I applaud Warren’s honesty, while I hate the arrogance he represents. I’ve seen it everywhere I’ve gone in my life, but my greatest repulse is that I’ve seen it in myself. I thought everyone around me needed to change when it was me that needed it most. I was God in my own eyes, above reproach, and everyone’s corrector, and since I “was God,” my relationship with the actual God was pathetic. Since my eyes have been opened to my sin, there have been so many people I’ve had to seek forgiveness from. It’s still a daily struggle to make sure I’m far from pride and close to lowliness, a place of entire dependence on God.
That said, I despise and am disgusted with the demonization of people who leave one church for another. 90% of the time they’re not leaving because of offenses or because they’ve fallen away. They are not disloyal, and to assume so is to place precedence of institution/establishment over God. The notion that one church is better than the other is tragic. It brings with it superiority, hierarchy, and judgment and it limits your ability to receive wisdom from the Christ in others that are not associated directly with who you classify as “best.” There are such rich teachings in the treasure chest of wisdom in the leaders and preachers of many local ministries, but it remains undiscovered to the judgmental mind, the prideful heart.
Christ isn’t coming back for YOUR church, but for THE church.
Granted, there are the must have’s like sound doctrine, delivery of the gospel, conversion, evangelism, membership, discipline, discipleship, and leadership. Of course there are times where division is necessary, such as when unbiblical things are accepted or taught. And it’s ok to have differing opinions and tastes on how contemporary or hardcore the worship is, or the dress style, but are we divisive with others despite our mutual Major focus?
Historical, and I’m certain, modern day battle and war strategy involves analyzing your enemy, investigating their tactics and capabilities. Somewhere in the middle of all this you’ll find discussion of weak points, and even the economical perspective: How can I defeat my enemy without lifting a finger? This is the sole purpose nations seek positive global relations with other nations that have a common bone to pick. The enemy of my enemy is my friend.
Satan is smart, and he knows his resources have limited to no effect on a force as great as the Lord’s. He’s been around for far longer than you or I and has utilized every second of his time strategizing against God and His people. I believe that the existence of so many denominations and even animosity between similar denominations is an intentional system of attack authored by the devil. Why? Because we lose focus of expanding God’s kingdom when we’re too busy building our own.
None of us are 100% correct. We absolutely strive to represent God’s Word the best way we’re able, but especially given our prideful tendencies, none of us should assume omniscience.
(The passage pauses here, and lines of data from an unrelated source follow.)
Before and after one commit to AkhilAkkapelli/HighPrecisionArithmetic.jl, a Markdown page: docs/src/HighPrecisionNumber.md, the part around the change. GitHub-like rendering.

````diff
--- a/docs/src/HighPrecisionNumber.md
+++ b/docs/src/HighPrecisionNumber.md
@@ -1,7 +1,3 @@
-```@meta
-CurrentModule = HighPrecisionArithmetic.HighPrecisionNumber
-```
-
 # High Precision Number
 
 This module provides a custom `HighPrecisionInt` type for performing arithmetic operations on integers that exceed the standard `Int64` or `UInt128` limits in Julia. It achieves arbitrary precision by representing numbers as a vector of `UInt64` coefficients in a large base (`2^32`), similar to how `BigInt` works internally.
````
None of our labeled and established points of view are sitting on the throne, therefore reducing them to be subject to correction. Romans 3:4 says “Let God be true, and every man a liar,” indicating God’s perfect wisdom ate our collective wisdom for breakfast 6,000 years ago.
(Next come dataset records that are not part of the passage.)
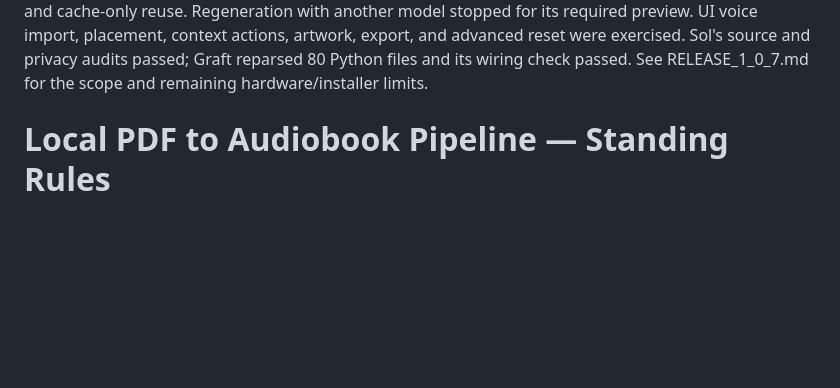
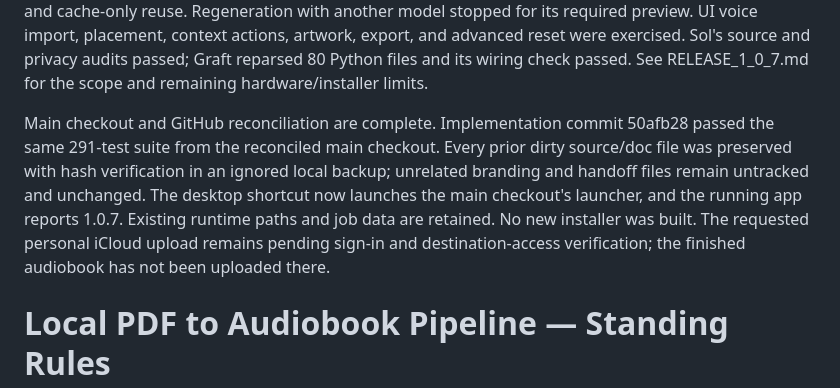
Before and after one commit to Lipton1010/Audiobook-Studio, a Markdown page: CLAUDE.md, the part around the change. Rendered like a GitHub page; blank space fills up the shorter version.

Commit message:
Record verified 1.0.7 source and desktop handoff

```diff
--- a/CLAUDE.md
+++ b/CLAUDE.md
@@ -38,6 +38,15 @@ with another model stopped for its required preview. UI voice import, placement,
 context actions, artwork, export, and advanced reset were exercised. Sol's source
 and privacy audits passed; Graft reparsed 80 Python files and its wiring check passed.
 See RELEASE_1_0_7.md for the scope and remaining hardware/installer limits.
+
+Main checkout and GitHub reconciliation are complete. Implementation commit 50afb28
+passed the same 291-test suite from the reconciled main checkout. Every prior dirty
+source/doc file was preserved with hash verification in an ignored local backup;
+unrelated branding and handoff files remain untracked and unchanged. The desktop
+shortcut now launches the main checkout's launcher, and the running app reports
+1.0.7. Existing runtime paths and job data are retained. No new installer was built.
+The requested personal iCloud upload remains pending sign-in and destination-access
+verification; the finished audiobook has not been uploaded there.
 # Local PDF to Audiobook Pipeline — Standing Rules
 
 Personal project. Local build on my own hardware, for legally purchased books, personal use only.
```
Paul tells us “Who are you to pass judgment on the servant of another? It is before his own master that he stands or falls. And he will be upheld, for the Lord is able to make him stand. One person esteems one day as better than another, while another esteems all days alike. Each one should be fully convinced in his own mind… Why do you pass judgment on your brother? Or you, why do you despise your brother? For we will all stand before the judgment seat of God.” (Romans 14:4-5, 10)
Also, “There is one body and one Spirit – just as you were called to the one hope that belongs to your call – one Lord, one faith, one baptism, one God and Father of all, who is over all and through all and in all…to equip the saints for the work of ministry, for building up the body of Christ, until we all attain to the unity of the faith and of the knowledge of the Son of God…so than we may no longer be children, tossed to and fro by the waves and carried about by every wind of doctrine, by human cunning, by craftiness in deceitful schemes” (Ephesians 4: 4-6, 12-14)
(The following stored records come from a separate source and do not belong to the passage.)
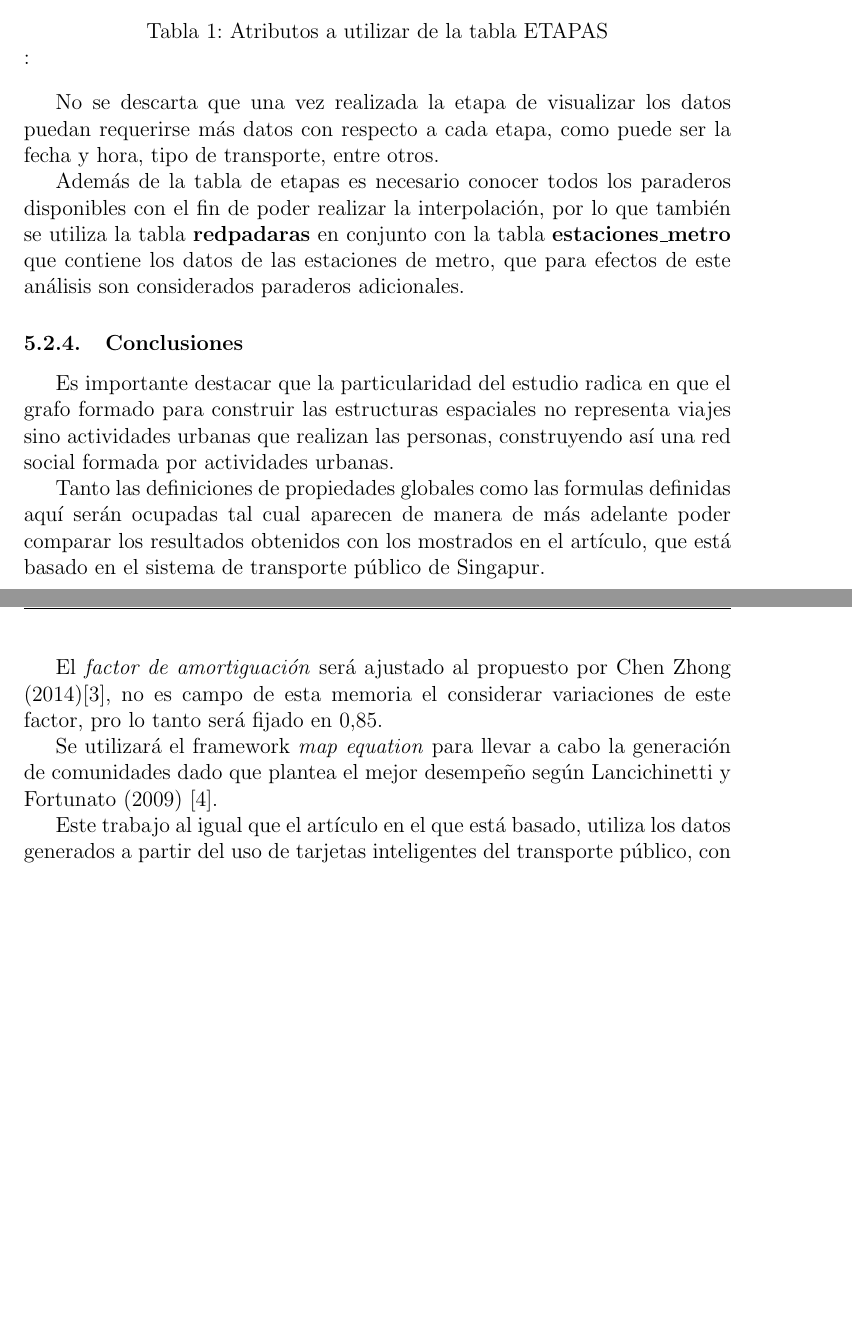
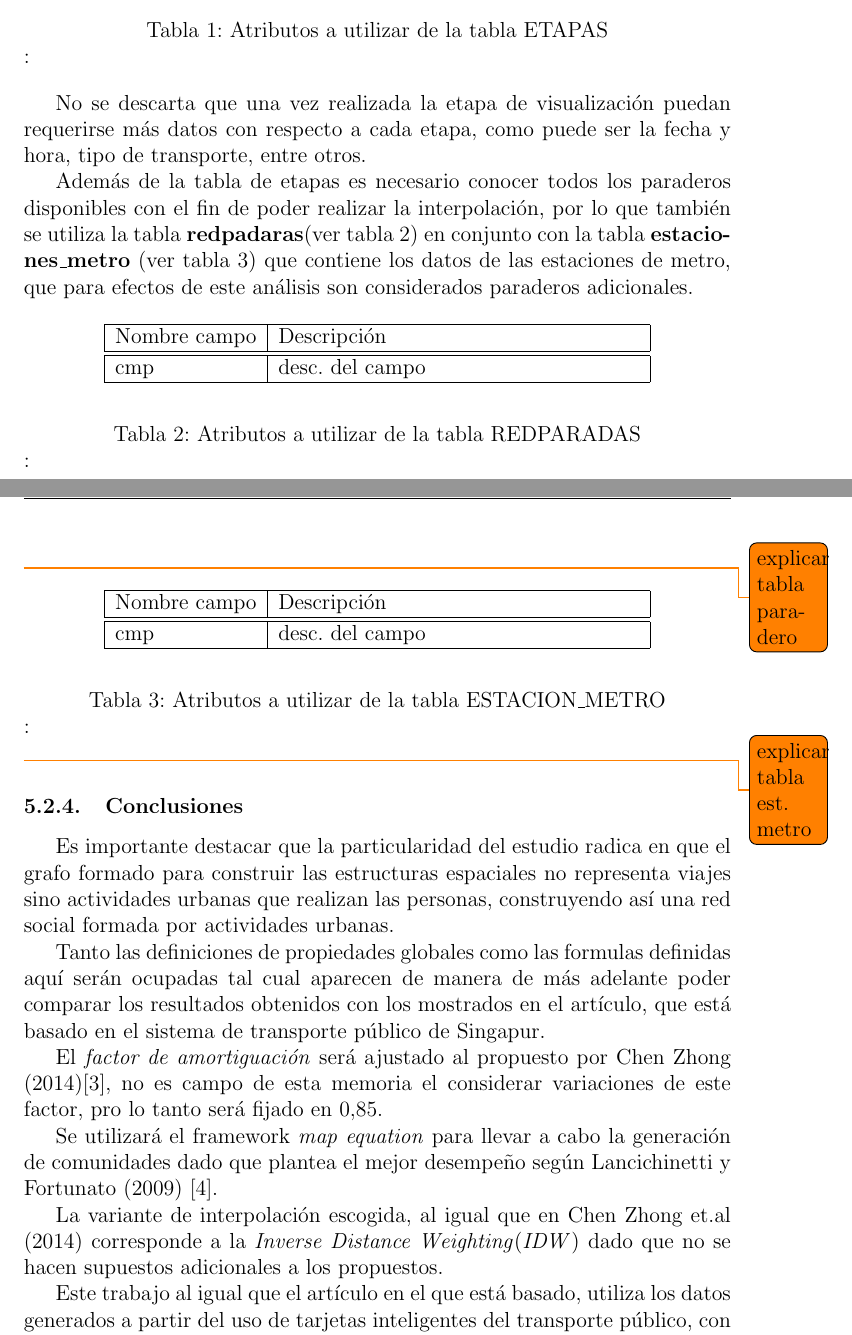
Before and after one commit to felipinbombin/memoria, a LaTeX document (entrega2.tex): two parts of pages 18 and 19 of 21 before the commit and two parts of pages 19 and 20 of 23 after it, joined at a grey line, cut so that both start at the same text, the shorter picture padded with empty space. Compiled offline with pdfLaTeX.

Commit message:
se corrigen varios aspetos y se agregan más secciones para la estrategía de procesamiento de datos.

```diff
--- a/entrega2.tex
+++ b/entrega2.tex
@@ -575,9 +575,38 @@ El procedimiento anterior ya se encuentra realizado para los datos comprendidos
 \label{tabla:etapa}
 \end{table}
 
-No se descarta que una vez realizada la etapa de visualizar los datos puedan requerirse más datos con respecto a cada etapa, como puede ser la fecha y hora, tipo de transporte, entre otros.
+No se descarta que una vez realizada la etapa de visualización puedan requerirse más datos con respecto a cada etapa, como puede ser la fecha y hora, tipo de transporte, entre otros.
 
-Además de la tabla de etapas es necesario conocer todos los paraderos disponibles con el fin de poder realizar la interpolación, por lo que también se utiliza la tabla \textbf{redpadaras} en conjunto con la tabla \textbf{estaciones\_metro} que contiene los datos de las estaciones de metro, que para efectos de este análisis son considerados paraderos adicionales.
+Además de la tabla de etapas es necesario conocer todos los paraderos disponibles con el fin de poder realizar la interpolación, por lo que también se utiliza la tabla \textbf{redpadaras}(ver tabla \ref{tabla:paradero}) en conjunto con la tabla \textbf{estaciones\_metro} (ver tabla \ref{tabla:estacion_metro}) que contiene los datos de las estaciones de metro, que para efectos de este análisis son considerados paraderos adicionales.
+
+
+\begin{table}[H]
+\begin{center}
+  \begin{tabular}{| l | p{7cm} |}
+    \hline
+    Nombre campo & Descripción \\ \hline \hline
+    cmp & desc. del campo \\ \hline
+  \end{tabular}
+\end{center}
+\caption{Atributos a utilizar de la tabla REDPARADAS}:
+\label{tabla:paradero}
+\end{table}
+
+\todo{explicar tabla paradero}
+
+\begin{table}[H]
+\begin{center}
+  \begin{tabular}{| l | p{7cm} |}
+    \hline
+    Nombre campo & Descripción \\ \hline \hline
+    cmp & desc. del campo \\ \hline
+  \end{tabular}
+\end{center}
+\caption{Atributos a utilizar de la tabla ESTACION\_METRO}:
+\label{tabla:estacion_metro}
+\end{table}
+
+\todo{explicar tabla est. metro}
 
     \subsubsection{Conclusiones}
 
@@ -588,6 +617,8 @@ Además de la tabla de etapas es necesario conocer todos los paraderos disponibl
 	El \textit{factor de amortiguación} será ajustado al propuesto por Chen Zhong (2014)\cite{Estructura_urbana}, no es campo de esta memoria el considerar variaciones de este factor, pro lo tanto será fijado en $0.85$.
 
 	Se utilizará el framework \textit{map equation}	 para llevar a cabo la generación de comunidades dado que plantea el mejor desempeño según Lancichinetti y Fortunato (2009) \cite{Comparar_generador_comunidad}.
+
+La variante de interpolación escogida, al igual que en Chen Zhong et.al (2014) corresponde a la \textit{Inverse Distance Weighting}(\textit{IDW}) dado que no se hacen supuestos adicionales a los propuestos.
 
     Este trabajo al igual que el artículo en el que está basado, utiliza los datos generados a partir del uso de tarjetas inteligentes del transporte público, con la salvedad de que aquí corresponden al sistema de transporte de santiago de Chile, con estos se construirá  la red espacial para la posterior construcción de las estructuras descritas (centros, centros de flujo y bordes).
 
```
Also changed, not shown: entrega2.pdf, entrega2.tex (44 more changed lines).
I say this with compassion because I’ve been a struggler of this in past times. If you find it difficult in your heart to love others and to display humility, I would question your love for Christ. If your heart is currently hardened to what you’re reading, I would question the intent of your churchgoing experience. Is this a segregated, cliqued social club or a group of people dedicated to the cause of Christ? Are we here based upon the common interest that we’re better than everyone else, standing high on the same mountain, or because we all realize we need a Jesus seeking community, a militant salvation army, if we’re going to have a chance at reaching the half million unchurched people in our backyard?
Let’s unite for the common cause of Christ, because He is our perfect righteousness, the reason we live, and the lover of all of our souls. Lets unite for the existence of a common enemy, because divided we’re consumed with hate, losing sight of our purpose, and defeated.